Image comparison data:
◆ ◆ ◆
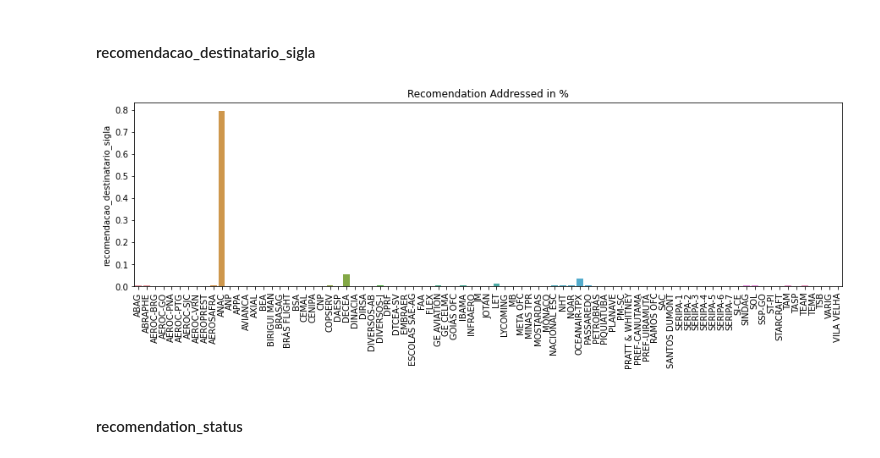
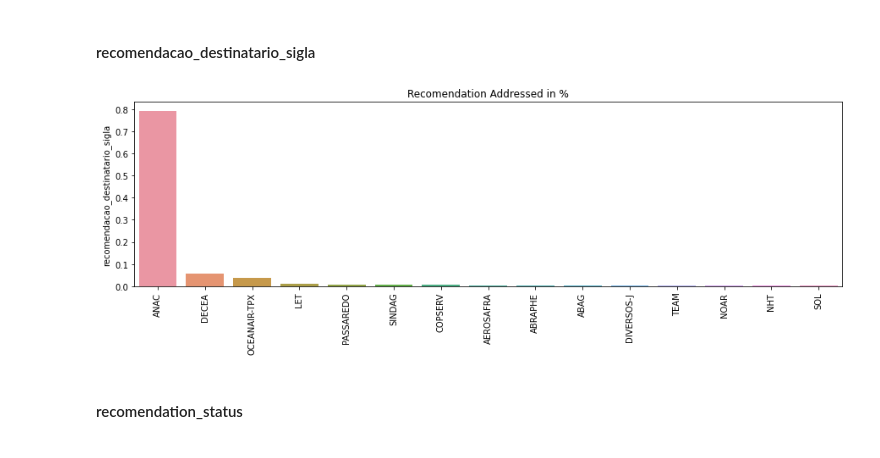
Before and after one commit to TaizAlves/aviation_occurencies, a Jupyter notebook: a3data_taiz_alves.ipynb, the cells around one changed output. Cells and saved outputs as stored; diff of their text form; code cells hidden in the pictures.

```diff
--- a/a3data_taiz_alves.ipynb
+++ b/a3data_taiz_alves.ipynb
@@ -294,18 +280,16 @@ df1.replace('*******', np.nan, inplace= True)
 df1.replace('*********', np.nan, inplace= True)
 # %%
 # ocorrencia_latitude e longitude
-df1.ocorrencia_latitude.replace(0, np.nan, inplace= True)
-df1.ocorrencia_longitude.replace(0, np.nan, inplace= True)
+#df1.ocorrencia_latitude.replace(0, np.nan, inplace= True)
+#df1.ocorrencia_longitude.replace(0, np.nan, inplace= True)
 df1.ocorrencia_latitude = df1.ocorrencia_latitude.apply( lambda x: re.sub('[***]',"",str(x)) )
 df1.ocorrencia_longitude = df1.ocorrencia_longitude.apply( lambda x: re.sub('[***]',"",str(x)) )
 df1.ocorrencia_latitude = df1.ocorrencia_latitude.apply( lambda x: re.sub('[°]',"",str(x)) )
 df1.ocorrencia_longitude = df1.ocorrencia_longitude.apply( lambda x: re.sub('[°]',"",str(x)) )
 # %%
 # aeronave_ano_fabricacao
-df1['aeronave_ano_fabricacao']= df1.loc[df1['aeronave_ano_fabricacao'].notnull()]['aeronave_ano_fabricacao'].astype('int32')
-
-df1['aeronave_ano_fabricacao'].replace(0.0, np.nan, inplace = True)
-df1['aeronave_ano_fabricacao'].replace(9999.0, np.nan, inplace = True)
+df1['aeronave_ano_fabricacao'].replace(0.0, 0, inplace = True)
+df1['aeronave_ano_fabricacao'].replace(9999.0, 0, inplace = True)
 # %%
 # drop duplicated and identity codes columns
 df1.drop(['codigo_ocorrencia', 'codigo_ocorrencia1', 'codigo_ocorrencia2','codigo_ocorrencia3', 'codigo_ocorrencia4', 'ocorrencia_pais'], axis=1, inplace=True)
@@ -357,6 +341,3 @@ recomendacao_status                36.824209
 recomendacao_destinatario_sigla    35.396124
 recomendacao_destinatario          35.396124
 dtype: float64
-# %%
-#df1.to_csv('./data/df1.csv', index=False)
-df1 = pd.read_csv('./data/df1.csv')
@@ -362,0 +348,17 @@ df1 = pd.read_csv('./data/df1.csv')
+# %%
+#mudar para datetime
+df1['ocorrencia_dia'] = pd.to_datetime(df1['ocorrencia_dia'], format='%d/%m/%Y')
+
+
+
+# recomendacao_dia_encaminhamento - 0 se dia for data com má formato
+df1['recomendacao_dia_encaminhamento'] = df1['recomendacao_dia_encaminhamento'].apply( lambda x: 0 if ((x == '0002-11-29') or( x =='0002-11-24')or (x == '0002-11-17') or (x == '0002-11-27') or (x == '0002-11-26')) else x )
+df1['recomendacao_dia_encaminhamento'] =   pd.to_datetime(df1['recomendacao_dia_encaminhamento'], format= '%Y-%m-%d')
+
+
+#recomendacao_dia_feedback
+df1['recomendacao_dia_feedback'] = df1['recomendacao_dia_feedback'].apply(lambda x: 0 if ((x == '0000-00-00') or (x == '0002-11-29') or (x == '0002-11-21') or (x == '0002-11-23')) else x)
+df1['recomendacao_dia_feedback'] =   pd.to_datetime(df1['recomendacao_dia_feedback'], format= '%Y-%m-%d')
+
+#recomendacao_dia_assinatura
+df1['recomendacao_dia_assinatura'] =   pd.to_datetime(df1['recomendacao_dia_assinatura'], format= '%Y-%m-%d')
@@ -799,12 +835,12 @@ df1.groupby('recomendacao_conteudo')['recomendacao_conteudo'].agg(frequencia_nr=
 # %% [markdown]
 #### recomendacao_destinatario_sigla
 # %%
-recomendation_address = df1.recomendacao_destinatario_sigla.value_counts(normalize= True).to_frame()
+recomendation_address = df2.recomendacao_destinatario_sigla.value_counts(normalize= True).to_frame()[0:15]
 
 bar_plot_quantity_value_counts(recomendation_address, 'recomendacao_destinatario_sigla' , 'Recomendation Addressed in %')
 plt.xticks(rotation = 90);
 # %% [output]
-[figure, old version]
+[figure, new version]
 # %% [markdown]
 #### recomendation_status
 # %%
```
Also changed, not shown: parts of 112 cells of this notebook.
◆ ◆ ◆
PROBLEM STATEMENT: Set every record down exactly, omitting pictures.

EXERCISE ANSWER:
Before and after one commit to TaizAlves/aviation_occurencies, a Jupyter notebook: a3data_taiz_alves.ipynb, the cells around one changed output. Cells and saved outputs as stored; diff of their text form; code cells hidden in the pictures.

```diff
--- a/a3data_taiz_alves.ipynb
+++ b/a3data_taiz_alves.ipynb
@@ -294,18 +280,16 @@ df1.replace('*******', np.nan, inplace= True)
 df1.replace('*********', np.nan, inplace= True)
 # %%
 # ocorrencia_latitude e longitude
-df1.ocorrencia_latitude.replace(0, np.nan, inplace= True)
-df1.ocorrencia_longitude.replace(0, np.nan, inplace= True)
+#df1.ocorrencia_latitude.replace(0, np.nan, inplace= True)
+#df1.ocorrencia_longitude.replace(0, np.nan, inplace= True)
 df1.ocorrencia_latitude = df1.ocorrencia_latitude.apply( lambda x: re.sub('[***]',"",str(x)) )
 df1.ocorrencia_longitude = df1.ocorrencia_longitude.apply( lambda x: re.sub('[***]',"",str(x)) )
 df1.ocorrencia_latitude = df1.ocorrencia_latitude.apply( lambda x: re.sub('[°]',"",str(x)) )
 df1.ocorrencia_longitude = df1.ocorrencia_longitude.apply( lambda x: re.sub('[°]',"",str(x)) )
 # %%
 # aeronave_ano_fabricacao
-df1['aeronave_ano_fabricacao']= df1.loc[df1['aeronave_ano_fabricacao'].notnull()]['aeronave_ano_fabricacao'].astype('int32')
-
-df1['aeronave_ano_fabricacao'].replace(0.0, np.nan, inplace = True)
-df1['aeronave_ano_fabricacao'].replace(9999.0, np.nan, inplace = True)
+df1['aeronave_ano_fabricacao'].replace(0.0, 0, inplace = True)
+df1['aeronave_ano_fabricacao'].replace(9999.0, 0, inplace = True)
 # %%
 # drop duplicated and identity codes columns
 df1.drop(['codigo_ocorrencia', 'codigo_ocorrencia1', 'codigo_ocorrencia2','codigo_ocorrencia3', 'codigo_ocorrencia4', 'ocorrencia_pais'], axis=1, inplace=True)
@@ -357,6 +341,3 @@ recomendacao_status                36.824209
 recomendacao_destinatario_sigla    35.396124
 recomendacao_destinatario          35.396124
 dtype: float64
-# %%
-#df1.to_csv('./data/df1.csv', index=False)
-df1 = pd.read_csv('./data/df1.csv')
@@ -362,0 +348,17 @@ df1 = pd.read_csv('./data/df1.csv')
+# %%
+#mudar para datetime
+df1['ocorrencia_dia'] = pd.to_datetime(df1['ocorrencia_dia'], format='%d/%m/%Y')
+
+
+
+# recomendacao_dia_encaminhamento - 0 se dia for data com má formato
+df1['recomendacao_dia_encaminhamento'] = df1['recomendacao_dia_encaminhamento'].apply( lambda x: 0 if ((x == '0002-11-29') or( x =='0002-11-24')or (x == '0002-11-17') or (x == '0002-11-27') or (x == '0002-11-26')) else x )
+df1['recomendacao_dia_encaminhamento'] =   pd.to_datetime(df1['recomendacao_dia_encaminhamento'], format= '%Y-%m-%d')
+
+
+#recomendacao_dia_feedback
+df1['recomendacao_dia_feedback'] = df1['recomendacao_dia_feedback'].apply(lambda x: 0 if ((x == '0000-00-00') or (x == '0002-11-29') or (x == '0002-11-21') or (x == '0002-11-23')) else x)
+df1['recomendacao_dia_feedback'] =   pd.to_datetime(df1['recomendacao_dia_feedback'], format= '%Y-%m-%d')
+
+#recomendacao_dia_assinatura
+df1['recomendacao_dia_assinatura'] =   pd.to_datetime(df1['recomendacao_dia_assinatura'], format= '%Y-%m-%d')
@@ -799,12 +835,12 @@ df1.groupby('recomendacao_conteudo')['recomendacao_conteudo'].agg(frequencia_nr=
 # %% [markdown]
 #### recomendacao_destinatario_sigla
 # %%
-recomendation_address = df1.recomendacao_destinatario_sigla.value_counts(normalize= True).to_frame()
+recomendation_address = df2.recomendacao_destinatario_sigla.value_counts(normalize= True).to_frame()[0:15]
 
 bar_plot_quantity_value_counts(recomendation_address, 'recomendacao_destinatario_sigla' , 'Recomendation Addressed in %')
 plt.xticks(rotation = 90);
 # %% [output]
-[figure, old version]
+[figure, new version]
 # %% [markdown]
 #### recomendation_status
 # %%
```
Also changed, not shown: parts of 112 cells of this notebook.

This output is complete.